(WHAT THE EXERCISE ASKS)
The output must be the line with "MetaOps --> MetaSrv" and every following line to the end of the material, exactly as they appear, and nothing else.

(MATERIAL FOR THIS EXERCISE)
######

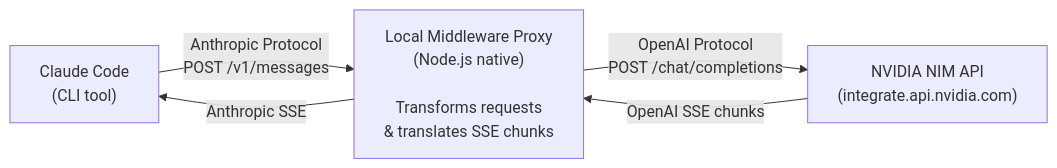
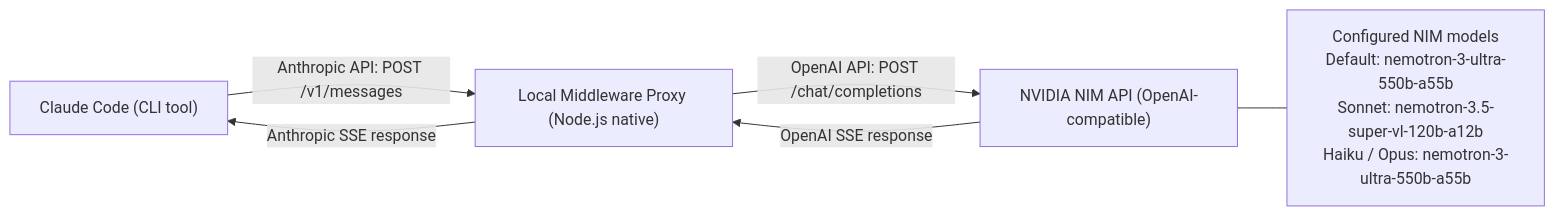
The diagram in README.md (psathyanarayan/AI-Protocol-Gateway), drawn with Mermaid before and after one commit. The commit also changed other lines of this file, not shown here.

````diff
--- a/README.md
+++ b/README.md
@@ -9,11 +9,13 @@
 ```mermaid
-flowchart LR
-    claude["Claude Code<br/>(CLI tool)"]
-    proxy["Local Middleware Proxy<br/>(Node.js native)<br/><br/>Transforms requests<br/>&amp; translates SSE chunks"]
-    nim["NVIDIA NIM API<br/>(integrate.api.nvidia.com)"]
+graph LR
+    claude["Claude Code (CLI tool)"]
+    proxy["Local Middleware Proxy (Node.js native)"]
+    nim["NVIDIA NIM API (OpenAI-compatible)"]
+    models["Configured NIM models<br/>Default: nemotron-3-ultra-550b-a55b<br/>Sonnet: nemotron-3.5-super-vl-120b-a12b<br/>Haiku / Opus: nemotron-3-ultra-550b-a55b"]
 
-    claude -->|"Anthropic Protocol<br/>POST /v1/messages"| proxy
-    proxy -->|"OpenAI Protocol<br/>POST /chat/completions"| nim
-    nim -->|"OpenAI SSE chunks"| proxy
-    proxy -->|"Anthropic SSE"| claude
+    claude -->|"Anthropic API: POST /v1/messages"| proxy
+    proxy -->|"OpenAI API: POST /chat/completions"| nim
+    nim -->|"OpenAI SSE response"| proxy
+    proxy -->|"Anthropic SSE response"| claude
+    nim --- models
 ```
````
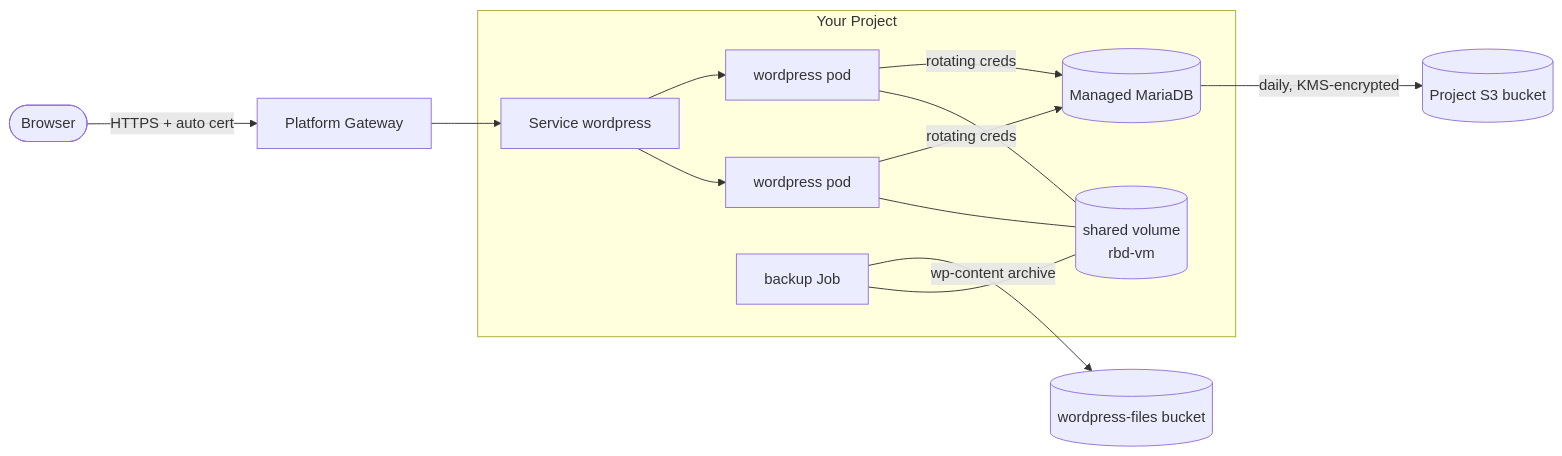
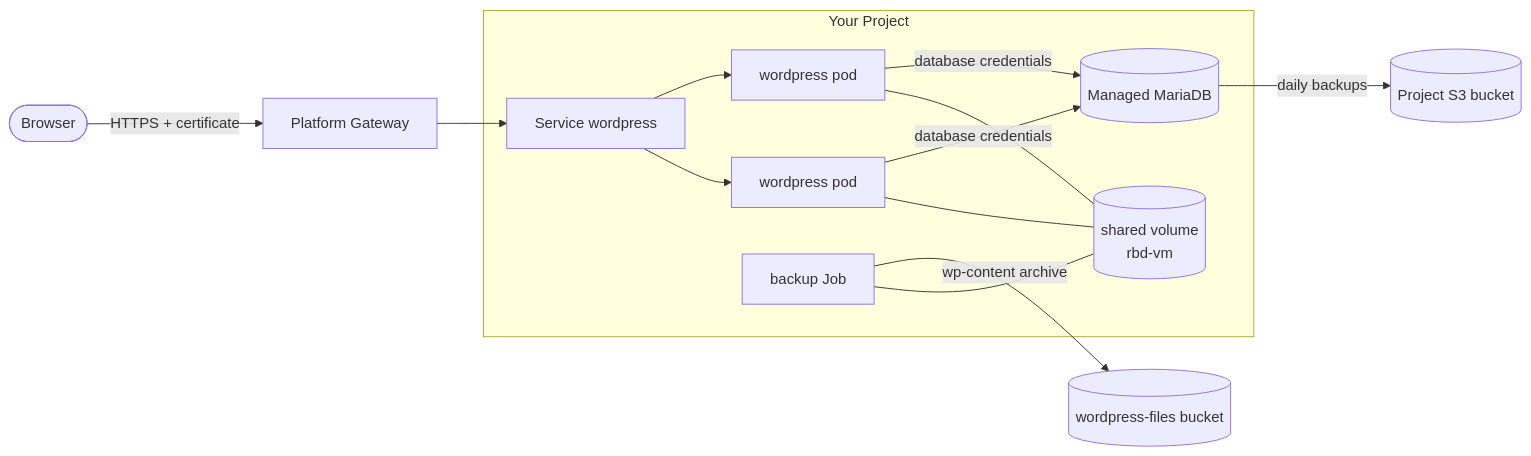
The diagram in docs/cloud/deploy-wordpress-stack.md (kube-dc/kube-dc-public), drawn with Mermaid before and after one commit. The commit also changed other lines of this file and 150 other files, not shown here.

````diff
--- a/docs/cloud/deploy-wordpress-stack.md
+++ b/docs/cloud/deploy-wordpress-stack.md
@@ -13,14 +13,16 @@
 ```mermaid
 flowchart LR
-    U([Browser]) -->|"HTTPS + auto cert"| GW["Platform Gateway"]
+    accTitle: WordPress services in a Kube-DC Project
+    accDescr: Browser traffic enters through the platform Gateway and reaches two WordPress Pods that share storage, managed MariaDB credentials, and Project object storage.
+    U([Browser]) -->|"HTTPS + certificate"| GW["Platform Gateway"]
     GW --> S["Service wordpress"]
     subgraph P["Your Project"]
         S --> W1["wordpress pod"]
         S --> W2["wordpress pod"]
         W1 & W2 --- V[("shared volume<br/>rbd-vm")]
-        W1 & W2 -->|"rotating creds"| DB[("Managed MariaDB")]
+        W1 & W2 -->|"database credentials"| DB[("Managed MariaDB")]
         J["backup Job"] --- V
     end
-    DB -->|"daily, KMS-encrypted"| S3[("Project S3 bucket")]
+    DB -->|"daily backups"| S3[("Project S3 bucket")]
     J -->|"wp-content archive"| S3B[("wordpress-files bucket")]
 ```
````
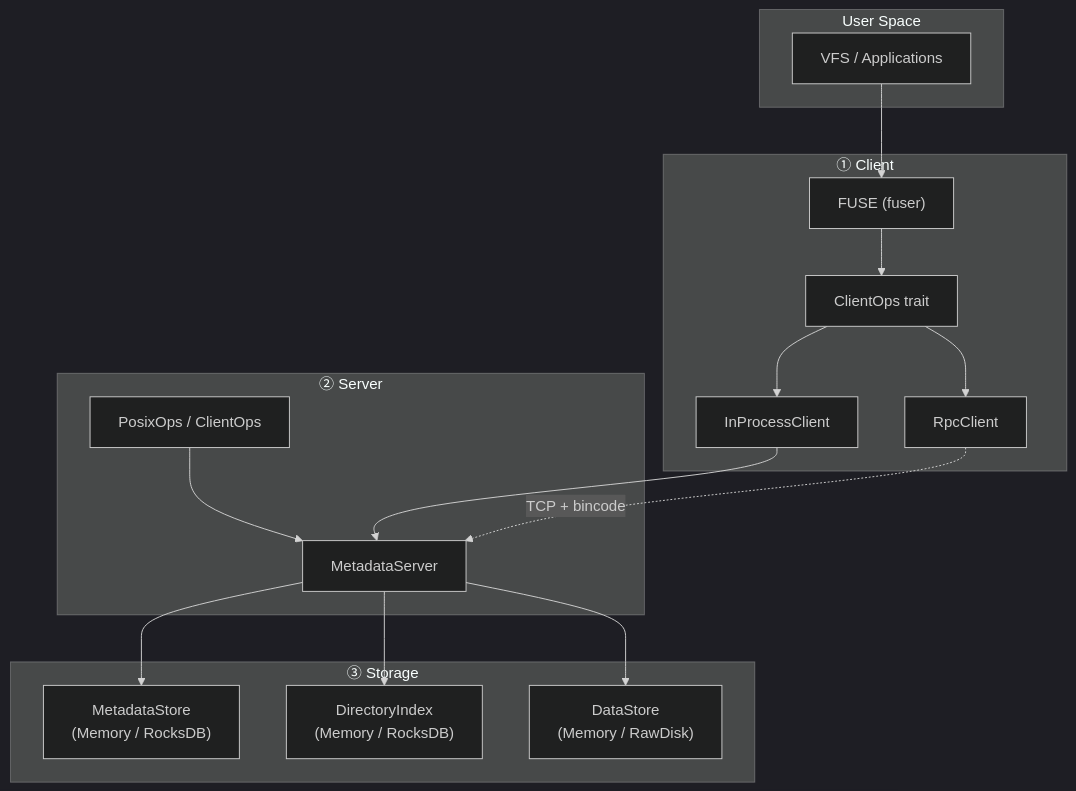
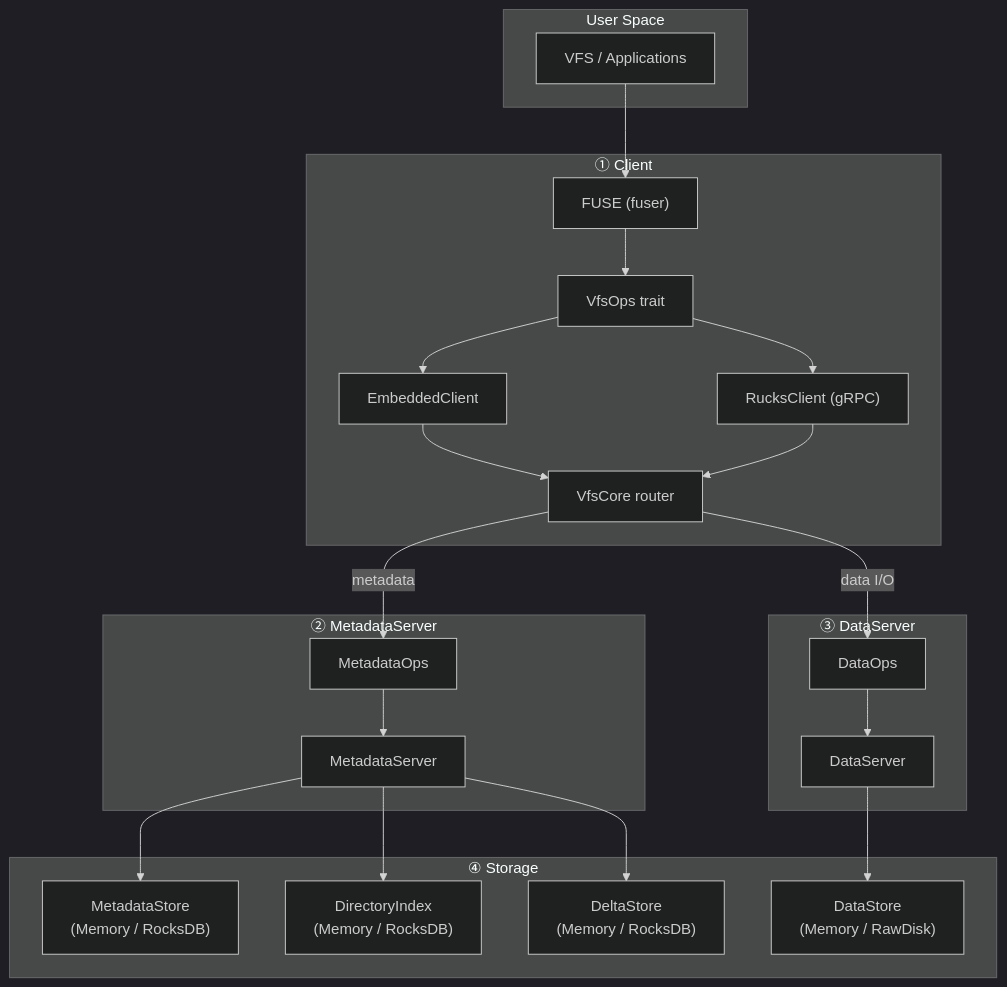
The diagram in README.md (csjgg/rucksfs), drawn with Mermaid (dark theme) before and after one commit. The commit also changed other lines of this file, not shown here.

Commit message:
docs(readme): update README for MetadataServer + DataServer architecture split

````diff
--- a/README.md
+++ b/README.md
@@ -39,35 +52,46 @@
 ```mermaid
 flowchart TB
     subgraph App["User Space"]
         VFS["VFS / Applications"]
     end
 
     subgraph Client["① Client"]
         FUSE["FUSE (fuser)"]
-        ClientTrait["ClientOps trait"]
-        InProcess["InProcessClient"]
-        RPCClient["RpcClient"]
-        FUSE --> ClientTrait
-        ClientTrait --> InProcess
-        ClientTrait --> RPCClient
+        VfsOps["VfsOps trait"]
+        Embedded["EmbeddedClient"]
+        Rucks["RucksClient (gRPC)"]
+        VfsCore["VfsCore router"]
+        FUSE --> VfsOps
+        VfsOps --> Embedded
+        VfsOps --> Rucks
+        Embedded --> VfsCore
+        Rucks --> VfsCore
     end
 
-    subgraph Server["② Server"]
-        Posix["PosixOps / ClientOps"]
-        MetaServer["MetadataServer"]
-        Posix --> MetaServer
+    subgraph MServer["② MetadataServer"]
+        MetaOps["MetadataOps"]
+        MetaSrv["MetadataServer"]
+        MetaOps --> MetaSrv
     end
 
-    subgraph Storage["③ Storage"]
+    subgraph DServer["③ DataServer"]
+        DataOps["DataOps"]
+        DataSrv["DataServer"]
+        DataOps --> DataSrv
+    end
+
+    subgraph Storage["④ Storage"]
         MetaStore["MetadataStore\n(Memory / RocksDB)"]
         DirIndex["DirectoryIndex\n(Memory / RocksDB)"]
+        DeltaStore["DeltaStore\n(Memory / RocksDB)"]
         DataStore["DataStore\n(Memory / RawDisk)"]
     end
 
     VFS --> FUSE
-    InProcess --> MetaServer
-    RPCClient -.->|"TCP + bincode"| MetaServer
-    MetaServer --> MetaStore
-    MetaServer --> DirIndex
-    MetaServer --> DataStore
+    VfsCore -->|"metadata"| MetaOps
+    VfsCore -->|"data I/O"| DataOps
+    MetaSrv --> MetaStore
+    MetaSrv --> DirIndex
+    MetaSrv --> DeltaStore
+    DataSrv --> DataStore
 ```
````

######

(ANSWER SECTION)
+        MetaOps --> MetaSrv
     end
 
-    subgraph Storage["③ Storage"]
+    subgraph DServer["③ DataServer"]
+        DataOps["DataOps"]
+        DataSrv["DataServer"]
+        DataOps --> DataSrv
+    end
+
+    subgraph Storage["④ Storage"]
         MetaStore["MetadataStore\n(Memory / RocksDB)"]
         DirIndex["DirectoryIndex\n(Memory / RocksDB)"]
+        DeltaStore["DeltaStore\n(Memory / RocksDB)"]
         DataStore["DataStore\n(Memory / RawDisk)"]
     end
 
     VFS --> FUSE
-    InProcess --> MetaServer
-    RPCClient -.->|"TCP + bincode"| MetaServer
-    MetaServer --> MetaStore
-    MetaServer --> DirIndex
-    MetaServer --> DataStore
+    VfsCore -->|"metadata"| MetaOps
+    VfsCore -->|"data I/O"| DataOps
+    MetaSrv --> MetaStore
+    MetaSrv --> DirIndex
+    MetaSrv --> DeltaStore
+    DataSrv --> DataStore
 ```
````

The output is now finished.